- **Directions for this task**: Calculate how many lines in the following records hold the word "widths", and report that number without comment.

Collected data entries
:::

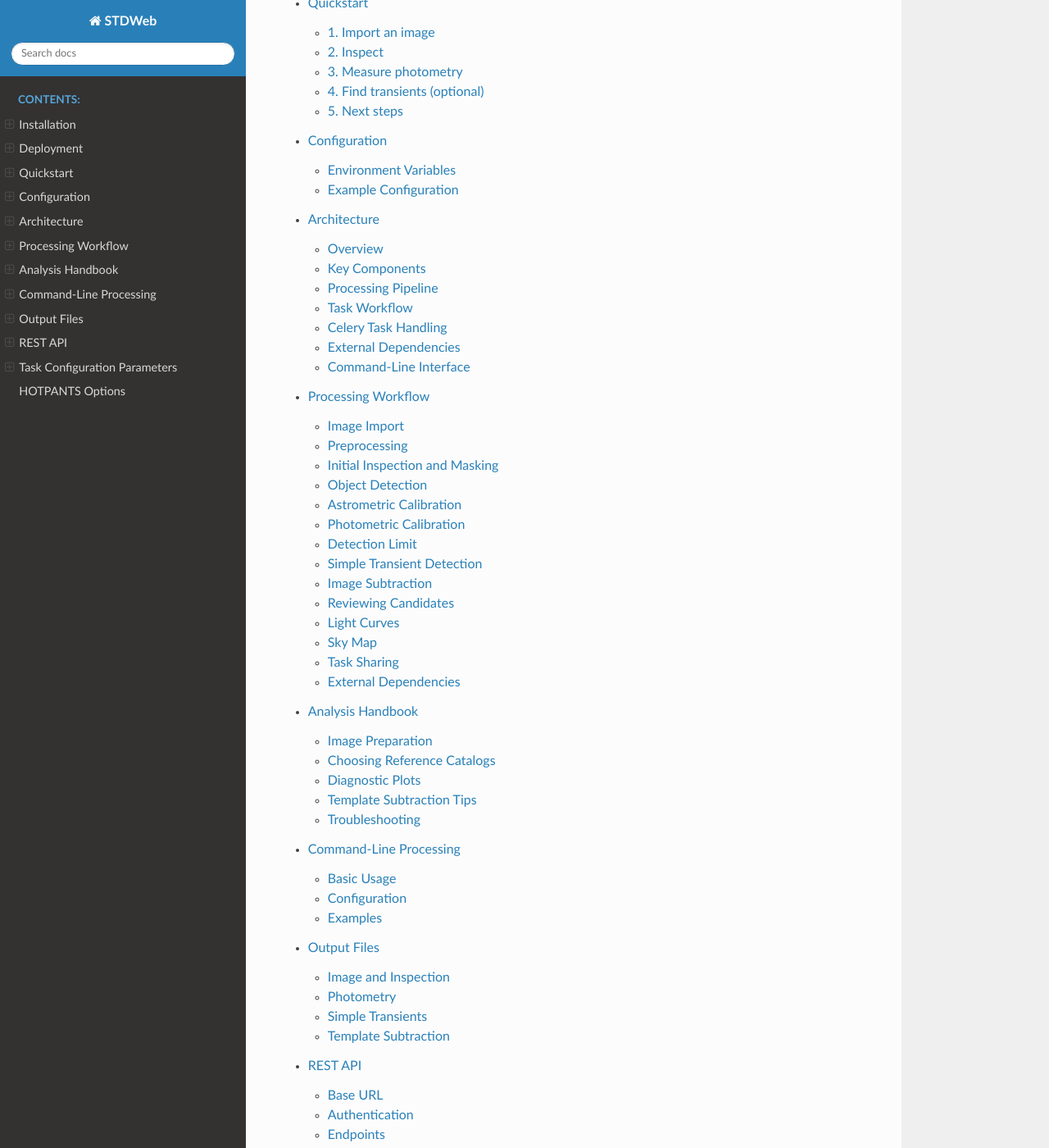
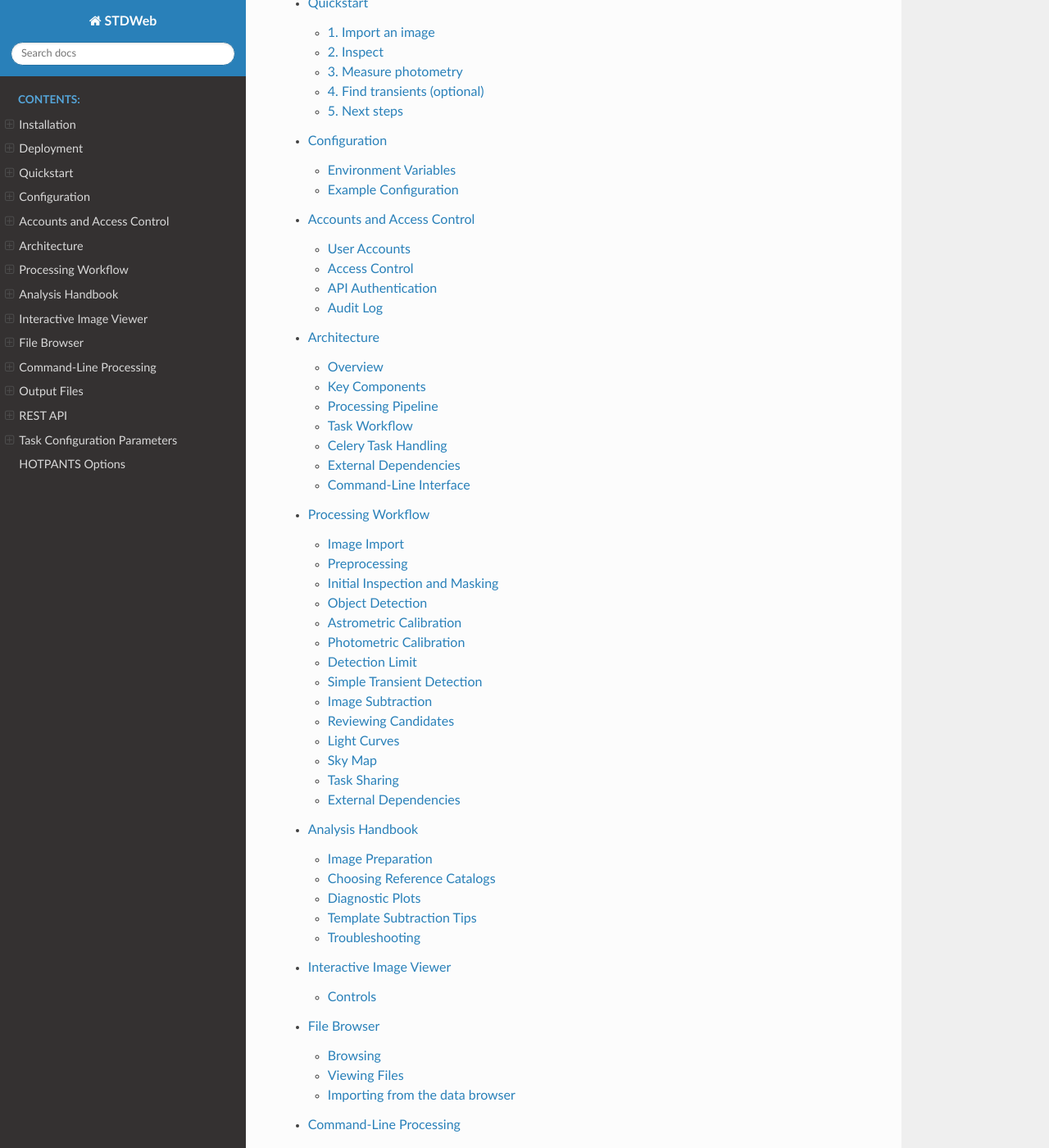
Before and after one commit to karpov-sv/stdweb, a Sphinx documentation site: the page built from doc/index.rst, in a window 1280 px wide and 1400 px high, scrolled down 1798 px. Shown: the whole window at 82% size. Built offline with Sphinx 7.4.7 and the Read the Docs theme 3.1.0, drawn with Linux system fonts in a browser that asks for light colours; some of the changed lines change nothing that is shown.

Commit message:
Document accounts/access, file browser, and interactive image viewer
- accounts.rst: user accounts and API tokens, the access-control model
  (view/edit/delete, group sharing, view_all_tasks/edit_all_tasks permissions),
  API authentication, and the audit log
- file_browser.rst: browsing the data and task directories, type-aware
  rendering (FITS, cutouts, tables, text, images), and importing FITS as tasks
- image_display.rst: the interactive image controls (stretch, scale, zoom/pan,
  smooth, and grid/objects/catalogue/marker overlays), rendered server-side
- cross-link the new pages from quickstart and the file browser, and add them
  to the toctree

```diff
--- /dev/null
+++ b/doc/accounts.rst
@@ -0,0 +1,88 @@
+Accounts and Access Control
+===========================
+
+STDWeb is a multi-user application. Access to tasks and their files is governed
+by ownership, group sharing, and a small set of permissions.
+
+User Accounts
+-------------
+
+Accounts are created by administrators - there is no open self-registration.
+A superuser is created during setup (see :doc:`installation`):
+
+.. code-block:: bash
+
+   python manage.py createsuperuser
+
+Further users (and group memberships) are managed through the Django admin
+interface at ``/admin/``. Once an account exists, users can:
+
+- **Log in / out** and **change their password** through the web interface
+- Visit their **profile** page to view and manage their personal **API token**
+  (including regenerating it)
+
+Access Control
+--------------
+
+By default a task is private to the user who created it. Beyond the owner,
+access is determined as follows:
+
+.. list-table::
+   :header-rows: 1
+   :widths: 25 35 40
+
+   * - Capability
+     - Who
+     - Notes
+   * - View
+     - Owner; staff; members of a group the task is shared with; holders of
+       ``view_all_tasks`` or ``edit_all_tasks``
+     - Includes the task's files via the :doc:`file browser <file_browser>`
+   * - Edit / run
+     - Owner; staff; shared-group members; holders of ``edit_all_tasks``
+     - Submitting and re-processing
+   * - Delete
+     - Owner or staff only
+     -
+
+Group Sharing
+~~~~~~~~~~~~~
+
+Tasks can be shared with one or more **user groups**; every member of a listed
+group gains view (and run) access. Sharing is managed per task from the task
+page, in bulk from the task list, and through the :doc:`REST API <api>`; you may
+only share with groups you belong to (staff may use any group). Group
+membership itself is administered in the Django admin. See the *Task Sharing*
+section of the :doc:`workflow` for the user-facing workflow.
+
+Permissions
+~~~~~~~~~~~
+
+The application defines a few custom permissions (assignable to users or groups
+in the admin):
+
+- ``view_all_tasks`` - view every task regardless of ownership
+- ``edit_all_tasks`` - view and modify every task
+- ``skyportal_upload`` - upload task results to SkyPortal
+
+Staff users implicitly have full access; task deletion remains restricted to the
+owner and staff.
+
+API Authentication
+------------------
+
+Programmatic access uses token authentication. Obtain a token from your profile
+page, or via the management command:
+
+.. code-block:: bash
+
+   python manage.py drf_create_token <username>
+
+See the :doc:`REST API <api>` for usage.
+
+Audit Log
+---------
+
+User actions on tasks (creation, processing, sharing, deletion, etc.) are
+recorded in an audit log. Staff can review recent entries through a dedicated
+read-only view, and the full log is available in the Django admin.
--- /dev/null
+++ b/doc/file_browser.rst
@@ -0,0 +1,58 @@
+File Browser
+============
+
+STDWeb includes a built-in file browser used both for the shared **data
+directory** (configured via ``DATA_PATH``) and for the working directory of an
+individual **task**. It lets you navigate folders and inspect most file types
+that the pipeline reads or produces without leaving the browser.
+
+Browsing
+--------
+
+- **Data directory** - reachable from the *Files* link; useful for picking
+  images out of telescope archives mounted under ``DATA_PATH``.
+- **Task directory** - the *Files* tab of a task lists everything in
+  ``tasks/{id}/`` (see :doc:`output_files`). Access requires permission to view
+  the task (see :doc:`accounts`).
+
+Directory listings show a breadcrumb trail and per-entry type, size, and
+modification time.
+
+Viewing Files
+-------------
+
+The browser renders a file according to its type rather than just offering a
+download:
+
+.. list-table::
+   :header-rows: 1
+   :widths: 25 75
+
+   * - Type
+     - Rendering
+   * - FITS images
+     - On-the-fly preview with adjustable stretch, colormap, and scaling, plus a
+       view of the FITS header. ``.wcs`` (header-only) files are recognized too.
+   * - STDPipe cutouts (``.cutout``)
+     - Multi-panel visualization (e.g. image / template / difference / mask)
+   * - Tables (``.vot``, ``.parquet``)
+     - Shown as a sortable table. For backward compatibility a requested ``.vot``
+       transparently falls back to the matching ``.parquet`` file if present.
+   * - Text
+     - Displayed inline
+   * - Other images (PNG, JPEG)
+     - Displayed inline
+
+Every file can also be **viewed** inline or **downloaded** as an attachment.
+FITS previews and cutout renderings are generated server-side and accept the
+same parameters as the corresponding :doc:`REST API <api>` preview endpoints
+(width, colormap, stretch, percentile limits, smoothing). FITS previews carry
+the :doc:`interactive image controls <image_display>` for stretching, zooming,
+and overlays.
+
+Importing from the data browser
+-------------------------------
+
+When viewing a FITS file in the data directory, the browser also offers to
+import it directly as a new task (optionally applying a :ref:`preset <presets>`),
+providing a quick path from an archive file to a processing task.
--- /dev/null
+++ b/doc/image_display.rst
@@ -0,0 +1,56 @@
+Interactive Image Viewer
+========================
+
+Images shown in STDWeb - the image panels on the task page, FITS previews in the
+:doc:`file browser <file_browser>`, and similar displays - are interactive. A
+small set of controls appears as an overlay in the corner of each image; changing
+any of them re-renders the image **server-side** from the full-resolution data,
+so zooming, smoothing, and re-stretching stay sharp rather than scaling a
+thumbnail.
+
+Controls
+--------
+
+Which controls are available depends on the image; a typical science image
+offers all of them:
+
+.. list-table::
+   :header-rows: 1
+   :widths: 20 80
+
+   * - Control
+     - Effect
+   * - **Stretch**
+     - Intensity transfer function: ``linear``, ``asinh``, ``log``, ``sqrt``,
+       ``sinh``, ``power``, or ``histeq`` (histogram equalization)
+   * - **Scale**
+     - Upper percentile used for scaling (90% - 100%); lower values increase
+       contrast on faint structure
+   * - **Zoom**
+     - Magnification from x1 to x32. While zoomed in, click near an edge of the
+       image to pan in that direction; selecting x1 returns to the full frame
+   * - **Smooth**
+     - Gaussian smoothing radius (0 - 4 px), useful for revealing faint sources
+   * - **Mark** (|bullseye|)
+     - Toggle a marker at a position of interest (e.g. the target), optionally
+       with aperture / annulus circles
+   * - **Grid** (|grid|)
+     - Overlay a coordinate (WCS) grid
+   * - **Objects** (|objects|)
+     - Overlay the detected objects
+   * - **Catalogue** (|catalogue|)
+     - Overlay the reference-catalog stars used for calibration
+
+.. |bullseye| unicode:: U+25CE
+.. |grid| unicode:: U+229E
+.. |objects| unicode:: U+2606
+.. |catalogue| unicode:: U+2605
+
+Toggling **Objects** against **Catalogue** is a quick way to confirm that
+detections line up with known stars and that the astrometric solution is sound;
+combining **Zoom** and **Smooth** helps inspect faint candidates.
+
+The same rendering options are also available programmatically through the
+preview endpoints of the :doc:`REST API <api>` (stretch, scale/percentile limits,
+smoothing radius, grid, object and catalog overlays, and target markers), so the
+exact view you see can be reproduced or scripted.
--- a/doc/index.rst
+++ b/doc/index.rst
@@ -63,9 +63,12 @@ If you use STDWeb in your work, please cite:
    installation
    quickstart
    configuration
+   accounts
    architecture
    workflow
    handbook
+   image_display
+   file_browser
    cli
    output_files
    REST API <api>
--- a/doc/quickstart.rst
+++ b/doc/quickstart.rst
@@ -40,6 +40,8 @@ astrometry, queries a reference catalog, and fits the photometric zero point.
 - Inspect the diagnostic plots (``photometry.png``, ``fwhm.png``, ``limit_sn.png``)
   to confirm a clean calibration. The fitted zero point and limiting magnitude
   are reported in the log and stored in the task config.
+- Use the :doc:`interactive image controls <image_display>` to overlay detected
+  objects and catalog stars on the image and verify they line up.
 
 If you only need photometry of known targets, you are done - the measurements are
 in ``target.vot``.
```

:::

- **Exercise result**: 3